[EXTRACTED MATERIAL]
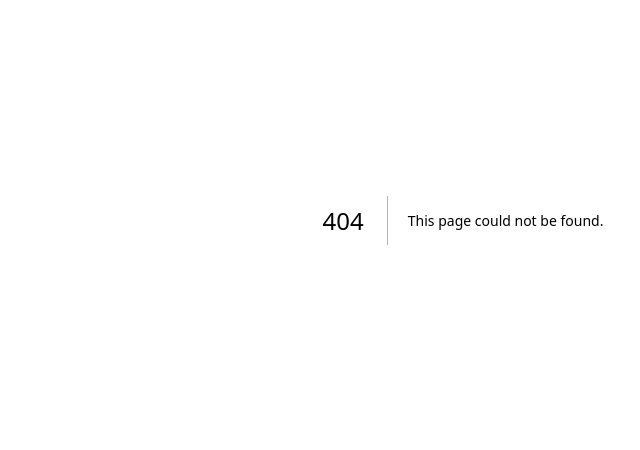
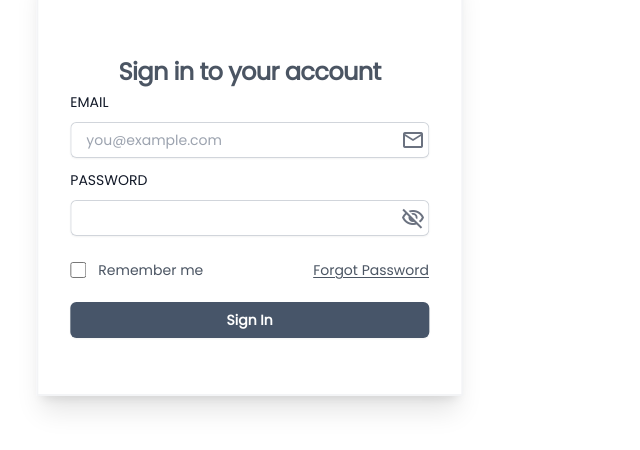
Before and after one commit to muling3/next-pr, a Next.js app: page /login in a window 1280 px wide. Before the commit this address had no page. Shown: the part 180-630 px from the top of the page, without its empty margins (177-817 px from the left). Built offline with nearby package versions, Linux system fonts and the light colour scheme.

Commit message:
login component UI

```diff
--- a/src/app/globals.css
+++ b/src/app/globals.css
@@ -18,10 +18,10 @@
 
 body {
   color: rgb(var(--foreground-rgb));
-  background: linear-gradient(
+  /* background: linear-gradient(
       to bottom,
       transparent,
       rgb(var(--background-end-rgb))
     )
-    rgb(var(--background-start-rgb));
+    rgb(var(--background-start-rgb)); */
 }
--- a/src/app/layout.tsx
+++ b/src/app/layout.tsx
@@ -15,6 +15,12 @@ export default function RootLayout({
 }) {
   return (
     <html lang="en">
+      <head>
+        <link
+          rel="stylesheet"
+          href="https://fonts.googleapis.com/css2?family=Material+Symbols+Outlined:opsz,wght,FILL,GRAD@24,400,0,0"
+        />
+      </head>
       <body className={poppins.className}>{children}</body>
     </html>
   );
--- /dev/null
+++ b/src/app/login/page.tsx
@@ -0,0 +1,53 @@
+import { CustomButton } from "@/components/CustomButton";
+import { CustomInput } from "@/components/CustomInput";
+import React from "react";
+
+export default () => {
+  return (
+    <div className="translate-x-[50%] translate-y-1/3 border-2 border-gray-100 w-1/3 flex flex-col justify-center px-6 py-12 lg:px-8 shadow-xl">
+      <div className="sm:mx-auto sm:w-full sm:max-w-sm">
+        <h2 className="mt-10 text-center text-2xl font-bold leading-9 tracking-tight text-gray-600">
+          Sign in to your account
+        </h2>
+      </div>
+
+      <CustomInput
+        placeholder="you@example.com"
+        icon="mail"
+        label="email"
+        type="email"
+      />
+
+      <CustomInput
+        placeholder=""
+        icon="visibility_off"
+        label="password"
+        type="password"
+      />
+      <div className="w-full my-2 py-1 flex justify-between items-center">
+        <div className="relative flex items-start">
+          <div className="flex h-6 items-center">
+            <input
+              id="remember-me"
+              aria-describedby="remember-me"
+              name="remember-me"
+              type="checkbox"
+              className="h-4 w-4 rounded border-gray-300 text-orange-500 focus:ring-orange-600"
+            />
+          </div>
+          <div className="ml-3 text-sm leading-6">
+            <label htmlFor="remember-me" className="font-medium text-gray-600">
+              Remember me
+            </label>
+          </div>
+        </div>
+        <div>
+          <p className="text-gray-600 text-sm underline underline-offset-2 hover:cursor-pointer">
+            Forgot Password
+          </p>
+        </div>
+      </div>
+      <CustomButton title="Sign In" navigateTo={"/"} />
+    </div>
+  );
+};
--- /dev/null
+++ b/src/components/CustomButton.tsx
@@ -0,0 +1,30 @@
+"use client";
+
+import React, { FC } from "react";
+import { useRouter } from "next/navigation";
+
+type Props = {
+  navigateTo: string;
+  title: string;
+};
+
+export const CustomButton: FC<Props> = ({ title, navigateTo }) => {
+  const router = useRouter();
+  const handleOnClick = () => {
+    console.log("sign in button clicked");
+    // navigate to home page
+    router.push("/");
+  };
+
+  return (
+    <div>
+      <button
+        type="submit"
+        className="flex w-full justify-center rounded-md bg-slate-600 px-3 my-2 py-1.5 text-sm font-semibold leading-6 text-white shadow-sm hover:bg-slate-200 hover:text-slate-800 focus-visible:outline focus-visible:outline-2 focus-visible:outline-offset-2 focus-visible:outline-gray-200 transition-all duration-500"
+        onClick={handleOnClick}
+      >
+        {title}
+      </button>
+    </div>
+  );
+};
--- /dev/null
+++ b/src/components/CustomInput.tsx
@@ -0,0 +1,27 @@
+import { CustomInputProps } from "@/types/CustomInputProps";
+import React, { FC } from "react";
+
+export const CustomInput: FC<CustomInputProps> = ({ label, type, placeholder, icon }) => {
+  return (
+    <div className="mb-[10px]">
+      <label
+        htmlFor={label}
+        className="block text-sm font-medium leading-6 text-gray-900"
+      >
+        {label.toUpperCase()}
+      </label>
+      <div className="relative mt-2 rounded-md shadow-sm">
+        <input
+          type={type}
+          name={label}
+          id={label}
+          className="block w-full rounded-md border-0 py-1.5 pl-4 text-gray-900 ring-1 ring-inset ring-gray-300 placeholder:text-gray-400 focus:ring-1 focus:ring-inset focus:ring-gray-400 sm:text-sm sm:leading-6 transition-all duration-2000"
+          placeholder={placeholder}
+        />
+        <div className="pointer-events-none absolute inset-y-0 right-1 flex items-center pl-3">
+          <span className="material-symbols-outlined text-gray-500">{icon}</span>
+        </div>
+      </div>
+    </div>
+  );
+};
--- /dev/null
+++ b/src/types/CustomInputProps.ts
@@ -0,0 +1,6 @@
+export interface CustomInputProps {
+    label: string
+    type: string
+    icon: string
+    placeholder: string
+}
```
[/EXTRACTED MATERIAL]
EXERCISE:
Please give the data above again in exact form and omit every picture.

ANSWER SECTION:
Before and after one commit to muling3/next-pr, a Next.js app: page /login in a window 1280 px wide. Before the commit this address had no page. Shown: the part 180-630 px from the top of the page, without its empty margins (177-817 px from the left). Built offline with nearby package versions, Linux system fonts and the light colour scheme.

Commit message:
login component UI

```diff
--- a/src/app/globals.css
+++ b/src/app/globals.css
@@ -18,10 +18,10 @@
 
 body {
   color: rgb(var(--foreground-rgb));
-  background: linear-gradient(
+  /* background: linear-gradient(
       to bottom,
       transparent,
       rgb(var(--background-end-rgb))
     )
-    rgb(var(--background-start-rgb));
+    rgb(var(--background-start-rgb)); */
 }
--- a/src/app/layout.tsx
+++ b/src/app/layout.tsx
@@ -15,6 +15,12 @@ export default function RootLayout({
 }) {
   return (
     <html lang="en">
+      <head>
+        <link
+          rel="stylesheet"
+          href="https://fonts.googleapis.com/css2?family=Material+Symbols+Outlined:opsz,wght,FILL,GRAD@24,400,0,0"
+        />
+      </head>
       <body className={poppins.className}>{children}</body>
     </html>
   );
--- /dev/null
+++ b/src/app/login/page.tsx
@@ -0,0 +1,53 @@
+import { CustomButton } from "@/components/CustomButton";
+import { CustomInput } from "@/components/CustomInput";
+import React from "react";
+
+export default () => {
+  return (
+    <div className="translate-x-[50%] translate-y-1/3 border-2 border-gray-100 w-1/3 flex flex-col justify-center px-6 py-12 lg:px-8 shadow-xl">
+      <div className="sm:mx-auto sm:w-full sm:max-w-sm">
+        <h2 className="mt-10 text-center text-2xl font-bold leading-9 tracking-tight text-gray-600">
+          Sign in to your account
+        </h2>
+      </div>
+
+      <CustomInput
+        placeholder="you@example.com"
+        icon="mail"
+        label="email"
+        type="email"
+      />
+
+      <CustomInput
+        placeholder=""
+        icon="visibility_off"
+        label="password"
+        type="password"
+      />
+      <div className="w-full my-2 py-1 flex justify-between items-center">
+        <div className="relative flex items-start">
+          <div className="flex h-6 items-center">
+            <input
+              id="remember-me"
+              aria-describedby="remember-me"
+              name="remember-me"
+              type="checkbox"
+              className="h-4 w-4 rounded border-gray-300 text-orange-500 focus:ring-orange-600"
+            />
+          </div>
+          <div className="ml-3 text-sm leading-6">
+            <label htmlFor="remember-me" className="font-medium text-gray-600">
+              Remember me
+            </label>
+          </div>
+        </div>
+        <div>
+          <p className="text-gray-600 text-sm underline underline-offset-2 hover:cursor-pointer">
+            Forgot Password
+          </p>
+        </div>
+      </div>
+      <CustomButton title="Sign In" navigateTo={"/"} />
+    </div>
+  );
+};
--- /dev/null
+++ b/src/components/CustomButton.tsx
@@ -0,0 +1,30 @@
+"use client";
+
+import React, { FC } from "react";
+import { useRouter } from "next/navigation";
+
+type Props = {
+  navigateTo: string;
+  title: string;
+};
+
+export const CustomButton: FC<Props> = ({ title, navigateTo }) => {
+  const router = useRouter();
+  const handleOnClick = () => {
+    console.log("sign in button clicked");
+    // navigate to home page
+    router.push("/");
+  };
+
+  return (
+    <div>
+      <button
+        type="submit"
+        className="flex w-full justify-center rounded-md bg-slate-600 px-3 my-2 py-1.5 text-sm font-semibold leading-6 text-white shadow-sm hover:bg-slate-200 hover:text-slate-800 focus-visible:outline focus-visible:outline-2 focus-visible:outline-offset-2 focus-visible:outline-gray-200 transition-all duration-500"
+        onClick={handleOnClick}
+      >
+        {title}
+      </button>
+    </div>
+  );
+};
--- /dev/null
+++ b/src/components/CustomInput.tsx
@@ -0,0 +1,27 @@
+import { CustomInputProps } from "@/types/CustomInputProps";
+import React, { FC } from "react";
+
+export const CustomInput: FC<CustomInputProps> = ({ label, type, placeholder, icon }) => {
+  return (
+    <div className="mb-[10px]">
+      <label
+        htmlFor={label}
+        className="block text-sm font-medium leading-6 text-gray-900"
+      >
+        {label.toUpperCase()}
+      </label>
+      <div className="relative mt-2 rounded-md shadow-sm">
+        <input
+          type={type}
+          name={label}
+          id={label}
+          className="block w-full rounded-md border-0 py-1.5 pl-4 text-gray-900 ring-1 ring-inset ring-gray-300 placeholder:text-gray-400 focus:ring-1 focus:ring-inset focus:ring-gray-400 sm:text-sm sm:leading-6 transition-all duration-2000"
+          placeholder={placeholder}
+        />
+        <div className="pointer-events-none absolute inset-y-0 right-1 flex items-center pl-3">
+          <span className="material-symbols-outlined text-gray-500">{icon}</span>
+        </div>
+      </div>
+    </div>
+  );
+};
--- /dev/null
+++ b/src/types/CustomInputProps.ts
@@ -0,0 +1,6 @@
+export interface CustomInputProps {
+    label: string
+    type: string
+    icon: string
+    placeholder: string
+}
```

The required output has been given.